In its filing with the FEC, Google sought to emphasize that it’s a bit different from its social-network peers. It allows political ads in search, on websites of publishers that participate in Google’s ad networks or on its platforms and apps like YouTube.

In the company’s estimation, the “majority of advertisers” on Google “self-impose some form of disclaimer.” Amid reports about Russia’s meddling, though, the company told the FEC it would require all election-related advertisements to use a pre-existing icon that, when hovered over, will detail why a viewer is seeing that ad in the first place.

But Google also told the agency it had to “modernize its disclaimer rule so that political committees and other organizations have clear notice regarding the disclaimers they are required to include with their internet communications.”

Meanwhile, Google suggested that Congress, the FEC and others issue new rules around foreign-bought ads purchased in the weeks before and after an election. To be sure, foreign nationals are banned from advertising in support or defense of a U.S. candidate. But many of the rules governing the ban don’t actually mention online ads — only broadcast and print.

With it, Google further appeared to be calling on the FEC to wade into whether that ban includes issues-focused ads that may not “express advocacy for or against a particular candidate.” In many cases, the ads purchased by Russian trolls during the 2016 presidential race on Facebook, for example, didn’t mention Donald Trump or Hillary Clinton — but rather divisive topics like Black Lives Matter and gay rights.

And Google also urged the U.S. government to clarify whether online ads and other content purchased or by lobbyists on behalf of a foreign power should include a disclaimer.

The phrasing sounds wonky, but the search giant seemed to be seeking clarity around RT, a news organization with deep ties to the Russian government. U.S. intelligence agencies have blasted RT as Kremlin propaganda, and its videos have been viewed on Google-owned YouTube millions of times — but at the moment there is no explicit disclaimer about its Russian origins.

In some ways, though, Google’s comments about RT strike at one of the most vexing challenges facing lawmakers and federal regulators.
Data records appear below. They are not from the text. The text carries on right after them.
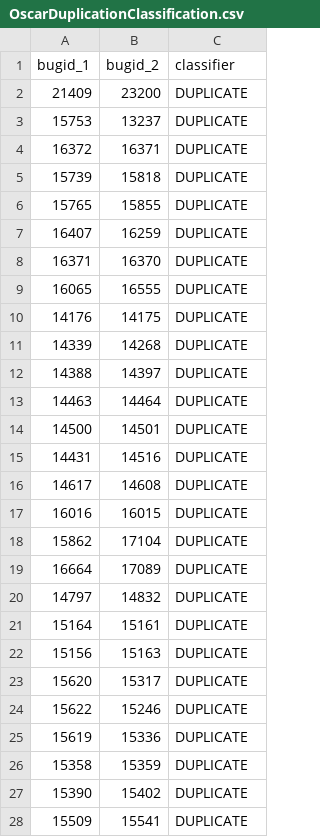
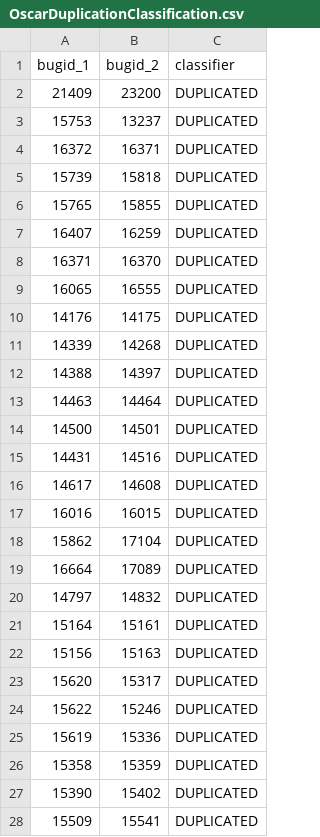
Before and after one commit to vandia/BugDuplicationDetection, a CSV file: data_in/OscarDuplicationClassification.csv, drawn as a sheet; only a part is shown; the diff covers the shown part only.

```diff
--- a/data_in/OscarDuplicationClassification.csv
+++ b/data_in/OscarDuplicationClassification.csv
@@ -1,28 +1,28 @@
 bugid_1,bugid_2,classifier
-21409,23200,DUPLICATE
-15753,13237,DUPLICATE
-16372,16371,DUPLICATE
-15739,15818,DUPLICATE
-15765,15855,DUPLICATE
-16407,16259,DUPLICATE
-16371,16370,DUPLICATE
-16065,16555,DUPLICATE
-14176,14175,DUPLICATE
-14339,14268,DUPLICATE
-14388,14397,DUPLICATE
-14463,14464,DUPLICATE
-14500,14501,DUPLICATE
-14431,14516,DUPLICATE
-14617,14608,DUPLICATE
-16016,16015,DUPLICATE
-15862,17104,DUPLICATE
-16664,17089,DUPLICATE
-14797,14832,DUPLICATE
-15164,15161,DUPLICATE
-15156,15163,DUPLICATE
-15620,15317,DUPLICATE
-15622,15246,DUPLICATE
-15619,15336,DUPLICATE
-15358,15359,DUPLICATE
-15390,15402,DUPLICATE
-15509,15541,DUPLICATE
+21409,23200,DUPLICATED
+15753,13237,DUPLICATED
+16372,16371,DUPLICATED
+15739,15818,DUPLICATED
+15765,15855,DUPLICATED
+16407,16259,DUPLICATED
+16371,16370,DUPLICATED
+16065,16555,DUPLICATED
+14176,14175,DUPLICATED
+14339,14268,DUPLICATED
+14388,14397,DUPLICATED
+14463,14464,DUPLICATED
+14500,14501,DUPLICATED
+14431,14516,DUPLICATED
+14617,14608,DUPLICATED
+16016,16015,DUPLICATED
+15862,17104,DUPLICATED
+16664,17089,DUPLICATED
+14797,14832,DUPLICATED
+15164,15161,DUPLICATED
+15156,15163,DUPLICATED
+15620,15317,DUPLICATED
+15622,15246,DUPLICATED
+15619,15336,DUPLICATED
+15358,15359,DUPLICATED
+15390,15402,DUPLICATED
+15509,15541,DUPLICATED
```
Also changed, not shown: 114 edited cells elsewhere in this file, 2 other files.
It’s not just ads, but free, organic content that Russian trolls published and shared online — tweets and posts and other material that at times even ended up in major U.S. newspapers and websites.

For its part, Twitter stressed it planned to publish more information about political ads on its platform. But its new efforts to highlight political ads with special indicators, the company said, only apply to those ads that touch on candidates — not political issues.
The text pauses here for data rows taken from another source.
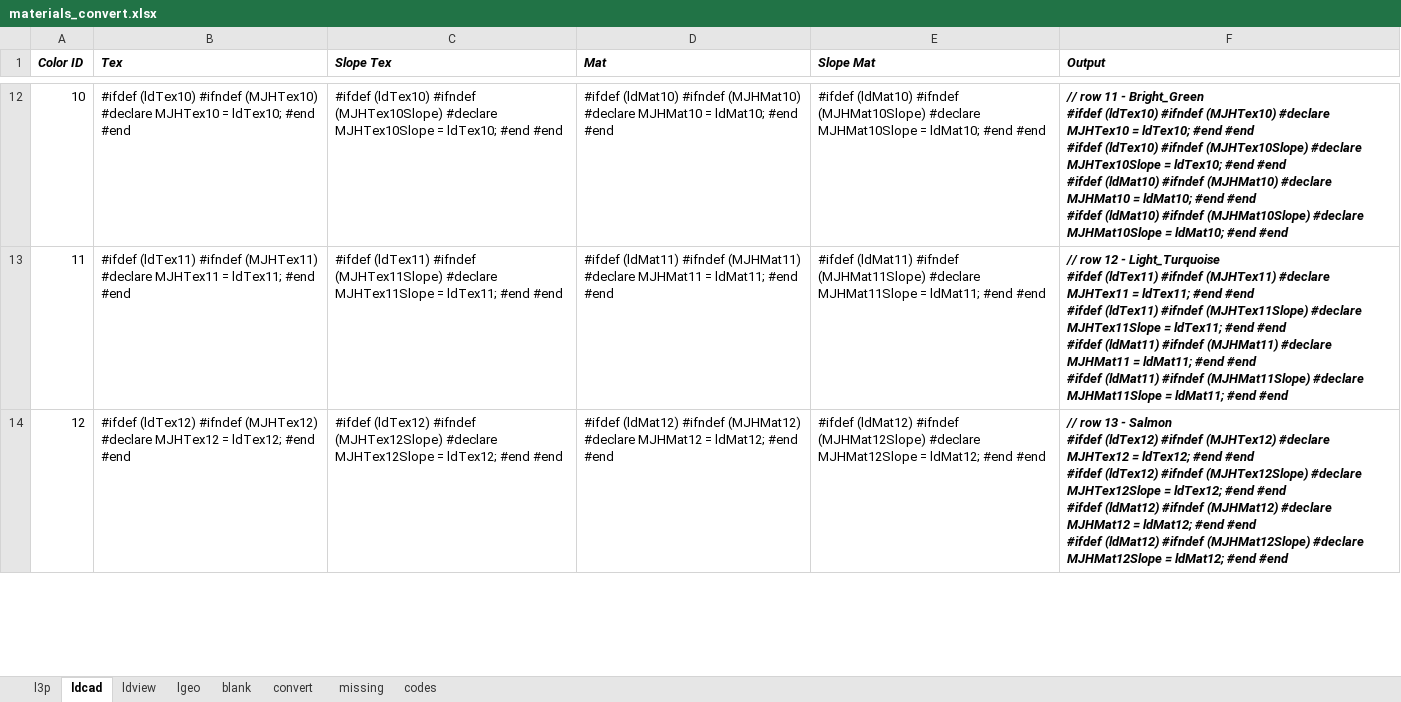
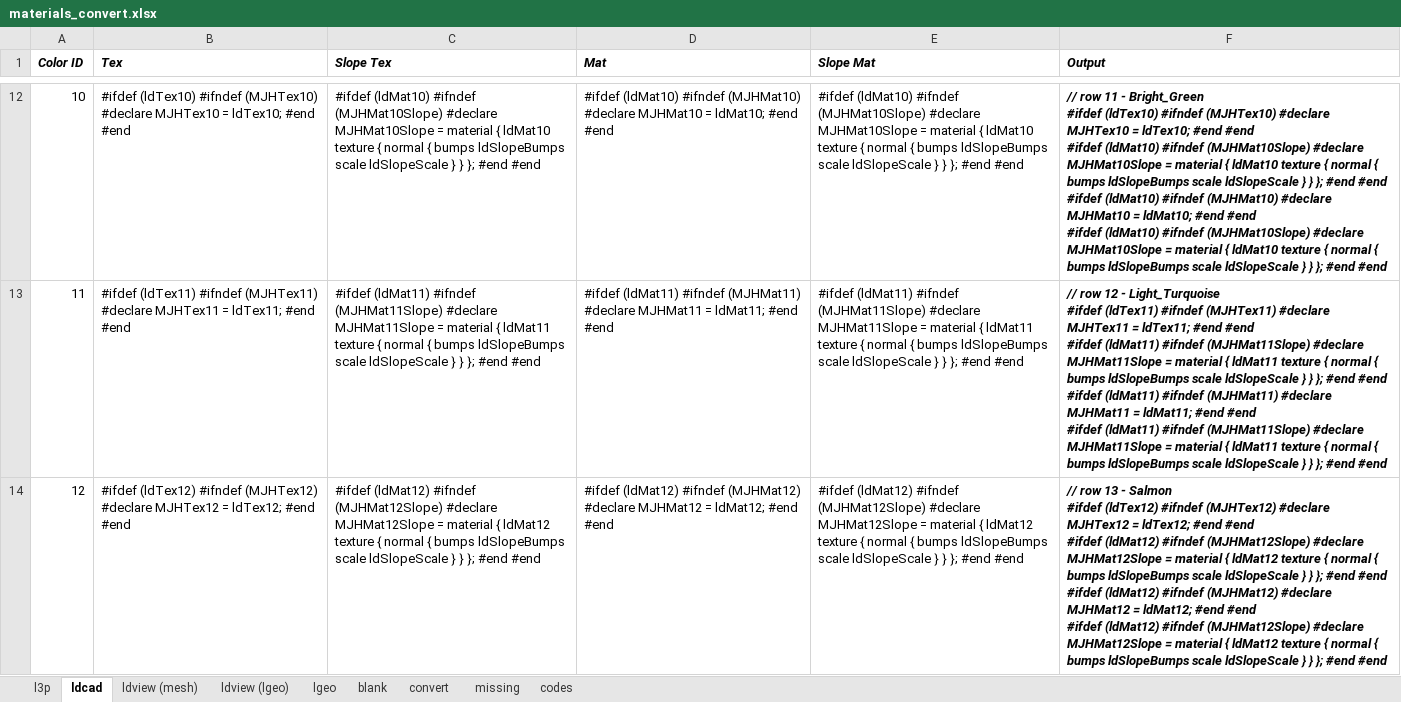
Before and after one commit to mjhorvath/Mike-LDraw-Models, an Excel workbook: povray/materials_convert.xlsx, sheet ldcad, drawn as a sheet; only a part is shown, gaps mark what is left out; values as stored, in another font and other column widths than the file's, no borders; ↵ is a line break in a cell; the diff covers the shown part only; the diff names each change by its address in the sheet, - before the commit and + after, or states it on an @@ line.

Commit message:
Lots of updates. Double checking all materials. Add some docs.

```diff
--- a/povray/materials_convert.xlsx (sheet ldcad)
+++ b/povray/materials_convert.xlsx (sheet ldcad)
-sheet tab: ldview
+sheet tab: ldview (lgeo)
+sheet tab: ldview (mesh)
-C12 (Slope Tex): #ifdef (ldTex10) #ifndef (MJHTex10Slope) #declare MJHTex10Slope = ldTex10; #end #end
+C12 (Slope Tex): #ifdef (ldMat10) #ifndef (MJHMat10Slope) #declare MJHMat10Slope = material { ldMat10 texture { normal { bumps ldSlopeBumps scale ldSlopeScale } } }; #end #end
-E12 (Slope Mat): …MJHMat10Slope = ldMat10; #end #end
+E12 (Slope Mat): …MJHMat10Slope = material { ldMat10 texture { normal { bumps ldSlopeBumps scale ldSlopeScale } } }; #end #end
-F12 (Output): …#end ↵ #ifdef (ldTex10) #ifndef (MJHTex10Slope) #declare MJHTex10Slope = ldTex10; #end #end ↵ #ifdef (ldMat10) #ifndef (MJHMat10) #declare MJHMat10 = ldMat10; #end #end ↵ #ifdef (ldMat10) #ifndef (MJHMat10Slope) #declare MJHMat10Slope = ldMat10; #end #end
+F12 (Output): …#end ↵ #ifdef (ldMat10) #ifndef (MJHMat10Slope) #declare MJHMat10Slope = material { ldMat10 texture { normal { bumps ldSlopeBumps scale ldSlopeScale } } }; #end #end ↵ #ifdef (ldMat10) #ifndef (MJHMat10) #declare MJHMat10 = ldMat10; #end #end ↵ #ifdef (ldMat10) #ifndef (MJHMat10Slope) #declare MJHMat10Slope = material { ldMat10 texture { normal { bumps ldSlopeBumps scale ldSlopeScale } } }; #end #end
-C13 (Slope Tex): #ifdef (ldTex11) #ifndef (MJHTex11Slope) #declare MJHTex11Slope = ldTex11; #end #end
+C13 (Slope Tex): #ifdef (ldMat11) #ifndef (MJHMat11Slope) #declare MJHMat11Slope = material { ldMat11 texture { normal { bumps ldSlopeBumps scale ldSlopeScale } } }; #end #end
-E13 (Slope Mat): …MJHMat11Slope = ldMat11; #end #end
+E13 (Slope Mat): …MJHMat11Slope = material { ldMat11 texture { normal { bumps ldSlopeBumps scale ldSlopeScale } } }; #end #end
-F13 (Output): …#end ↵ #ifdef (ldTex11) #ifndef (MJHTex11Slope) #declare MJHTex11Slope = ldTex11; #end #end ↵ #ifdef (ldMat11) #ifndef (MJHMat11) #declare MJHMat11 = ldMat11; #end #end ↵ #ifdef (ldMat11) #ifndef (MJHMat11Slope) #declare MJHMat11Slope = ldMat11; #end #end
+F13 (Output): …#end ↵ #ifdef (ldMat11) #ifndef (MJHMat11Slope) #declare MJHMat11Slope = material { ldMat11 texture { normal { bumps ldSlopeBumps scale ldSlopeScale } } }; #end #end ↵ #ifdef (ldMat11) #ifndef (MJHMat11) #declare MJHMat11 = ldMat11; #end #end ↵ #ifdef (ldMat11) #ifndef (MJHMat11Slope) #declare MJHMat11Slope = material { ldMat11 texture { normal { bumps ldSlopeBumps scale ldSlopeScale } } }; #end #end
-C14 (Slope Tex): #ifdef (ldTex12) #ifndef (MJHTex12Slope) #declare MJHTex12Slope = ldTex12; #end #end
+C14 (Slope Tex): #ifdef (ldMat12) #ifndef (MJHMat12Slope) #declare MJHMat12Slope = material { ldMat12 texture { normal { bumps ldSlopeBumps scale ldSlopeScale } } }; #end #end
-E14 (Slope Mat): …MJHMat12Slope = ldMat12; #end #end
+E14 (Slope Mat): …MJHMat12Slope = material { ldMat12 texture { normal { bumps ldSlopeBumps scale ldSlopeScale } } }; #end #end
-F14 (Output): …#end ↵ #ifdef (ldTex12) #ifndef (MJHTex12Slope) #declare MJHTex12Slope = ldTex12; #end #end ↵ #ifdef (ldMat12) #ifndef (MJHMat12) #declare MJHMat12 = ldMat12; #end #end ↵ #ifdef (ldMat12) #ifndef (MJHMat12Slope) #declare MJHMat12Slope = ldMat12; #end #end
+F14 (Output): …#end ↵ #ifdef (ldMat12) #ifndef (MJHMat12Slope) #declare MJHMat12Slope = material { ldMat12 texture { normal { bumps ldSlopeBumps scale ldSlopeScale } } }; #end #end ↵ #ifdef (ldMat12) #ifndef (MJHMat12) #declare MJHMat12 = ldMat12; #end #end ↵ #ifdef (ldMat12) #ifndef (MJHMat12Slope) #declare MJHMat12Slope = material { ldMat12 texture { normal { bumps ldSlopeBumps scale ldSlopeScale } } }; #end #end
```
Also changed, not shown: 477 edited cells elsewhere in this sheet, sheet lgeo, sheet ldview (lgeo), 20 other files.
Twitter didn’t weigh in on other issues, like RT.

But the company did note that its newly doubled, 280-character limit — while allowing users to say and share more — still makes it difficult for advertisers to disclose more information in tweets themselves.

“In providing a brief summary of our own solutions for transparency and disclosure,” Twitter said, “we hope the FEC will take Twitter’s recently-adopted policies into account as it formulates any new requirements for the platform and its users, while also recognizing the limited and valuable space available for political advertisements run on Twitter.”


This article originally appeared on Recode.net.